PROMPT: In the records that follow, find each line containing "what" and copy it.

Segment Start: RAW DATA

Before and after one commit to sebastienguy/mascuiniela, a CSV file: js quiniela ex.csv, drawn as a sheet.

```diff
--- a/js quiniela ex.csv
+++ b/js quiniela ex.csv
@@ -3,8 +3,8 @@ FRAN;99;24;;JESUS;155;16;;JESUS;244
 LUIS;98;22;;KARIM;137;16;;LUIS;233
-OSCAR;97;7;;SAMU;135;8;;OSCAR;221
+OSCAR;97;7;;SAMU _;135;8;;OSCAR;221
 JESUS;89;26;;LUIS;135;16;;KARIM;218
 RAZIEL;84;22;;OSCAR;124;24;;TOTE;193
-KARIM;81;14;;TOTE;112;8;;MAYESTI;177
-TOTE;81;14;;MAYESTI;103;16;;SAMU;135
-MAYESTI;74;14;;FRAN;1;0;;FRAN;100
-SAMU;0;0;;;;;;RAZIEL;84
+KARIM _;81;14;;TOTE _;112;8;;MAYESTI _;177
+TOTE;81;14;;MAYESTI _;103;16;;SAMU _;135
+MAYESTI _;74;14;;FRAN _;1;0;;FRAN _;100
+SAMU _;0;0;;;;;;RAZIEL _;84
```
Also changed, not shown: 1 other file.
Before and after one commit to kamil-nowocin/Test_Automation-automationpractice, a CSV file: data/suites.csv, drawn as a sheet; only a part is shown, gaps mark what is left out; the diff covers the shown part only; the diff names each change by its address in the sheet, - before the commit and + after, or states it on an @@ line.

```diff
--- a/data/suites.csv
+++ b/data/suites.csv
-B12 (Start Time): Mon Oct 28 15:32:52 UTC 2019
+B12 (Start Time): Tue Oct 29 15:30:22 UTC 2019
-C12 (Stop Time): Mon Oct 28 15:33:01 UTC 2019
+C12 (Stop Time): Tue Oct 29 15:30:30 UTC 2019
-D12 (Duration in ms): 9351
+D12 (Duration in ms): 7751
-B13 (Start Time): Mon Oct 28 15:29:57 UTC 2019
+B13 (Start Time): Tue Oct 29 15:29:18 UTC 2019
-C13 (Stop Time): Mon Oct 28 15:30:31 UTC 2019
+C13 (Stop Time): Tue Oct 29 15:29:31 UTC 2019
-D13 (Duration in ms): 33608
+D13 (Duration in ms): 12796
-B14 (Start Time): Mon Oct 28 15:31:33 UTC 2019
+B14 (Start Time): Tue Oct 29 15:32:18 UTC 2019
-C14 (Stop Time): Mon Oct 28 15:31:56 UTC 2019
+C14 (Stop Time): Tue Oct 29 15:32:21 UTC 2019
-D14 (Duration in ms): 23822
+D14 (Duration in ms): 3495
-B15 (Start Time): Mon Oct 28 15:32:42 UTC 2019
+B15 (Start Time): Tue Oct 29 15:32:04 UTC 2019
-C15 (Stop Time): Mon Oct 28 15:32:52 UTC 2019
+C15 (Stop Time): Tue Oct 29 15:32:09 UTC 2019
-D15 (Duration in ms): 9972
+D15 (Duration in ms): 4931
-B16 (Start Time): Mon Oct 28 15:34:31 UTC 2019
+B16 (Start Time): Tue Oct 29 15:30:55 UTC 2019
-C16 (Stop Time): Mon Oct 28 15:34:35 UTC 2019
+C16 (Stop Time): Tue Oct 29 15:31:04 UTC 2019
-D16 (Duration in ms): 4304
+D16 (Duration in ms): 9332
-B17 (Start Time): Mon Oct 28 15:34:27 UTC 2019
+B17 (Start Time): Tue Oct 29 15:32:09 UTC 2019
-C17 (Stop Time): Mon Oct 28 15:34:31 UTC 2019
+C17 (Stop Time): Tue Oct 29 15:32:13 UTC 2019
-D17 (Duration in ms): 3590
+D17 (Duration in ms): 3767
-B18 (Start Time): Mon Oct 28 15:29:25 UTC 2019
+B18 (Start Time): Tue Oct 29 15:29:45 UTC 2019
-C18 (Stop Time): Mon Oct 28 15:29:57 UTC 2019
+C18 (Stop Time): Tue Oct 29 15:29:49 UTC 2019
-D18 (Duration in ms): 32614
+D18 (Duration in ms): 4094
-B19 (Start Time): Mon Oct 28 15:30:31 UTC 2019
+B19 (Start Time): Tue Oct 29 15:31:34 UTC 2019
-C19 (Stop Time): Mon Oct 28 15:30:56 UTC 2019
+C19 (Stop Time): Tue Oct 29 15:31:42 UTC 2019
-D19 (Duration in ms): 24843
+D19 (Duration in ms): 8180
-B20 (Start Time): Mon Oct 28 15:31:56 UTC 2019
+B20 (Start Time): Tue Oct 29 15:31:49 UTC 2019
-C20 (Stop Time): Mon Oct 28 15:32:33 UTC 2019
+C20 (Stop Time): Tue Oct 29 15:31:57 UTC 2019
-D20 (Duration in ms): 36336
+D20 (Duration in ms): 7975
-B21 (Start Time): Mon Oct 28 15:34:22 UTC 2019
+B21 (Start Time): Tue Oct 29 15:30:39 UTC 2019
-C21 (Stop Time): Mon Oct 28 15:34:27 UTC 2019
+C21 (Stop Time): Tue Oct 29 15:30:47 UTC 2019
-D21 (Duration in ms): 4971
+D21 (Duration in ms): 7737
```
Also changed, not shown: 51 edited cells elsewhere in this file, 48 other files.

Segment End: RAW DATA
Segment Start: RAW DATA

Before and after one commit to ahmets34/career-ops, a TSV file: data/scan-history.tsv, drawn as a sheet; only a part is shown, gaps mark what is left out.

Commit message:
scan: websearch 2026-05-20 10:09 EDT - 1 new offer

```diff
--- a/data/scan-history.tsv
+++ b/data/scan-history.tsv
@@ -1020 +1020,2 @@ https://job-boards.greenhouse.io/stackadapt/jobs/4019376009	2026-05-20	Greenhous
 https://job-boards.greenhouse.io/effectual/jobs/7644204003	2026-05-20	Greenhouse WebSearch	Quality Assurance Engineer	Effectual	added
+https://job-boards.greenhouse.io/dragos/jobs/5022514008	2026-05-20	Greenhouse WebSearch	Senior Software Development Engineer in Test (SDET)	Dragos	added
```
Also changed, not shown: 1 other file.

Segment End: RAW DATA

SOLUTION BELOW:
Before and after one commit to kamil-nowocin/Test_Automation-automationpractice, a CSV file: data/suites.csv, drawn as a sheet; only a part is shown, gaps mark what is left out; the diff covers the shown part only; the diff names each change by its address in the sheet, - before the commit and + after, or states it on an @@ line.
Before and after one commit to ahmets34/career-ops, a TSV file: data/scan-history.tsv, drawn as a sheet; only a part is shown, gaps mark what is left out.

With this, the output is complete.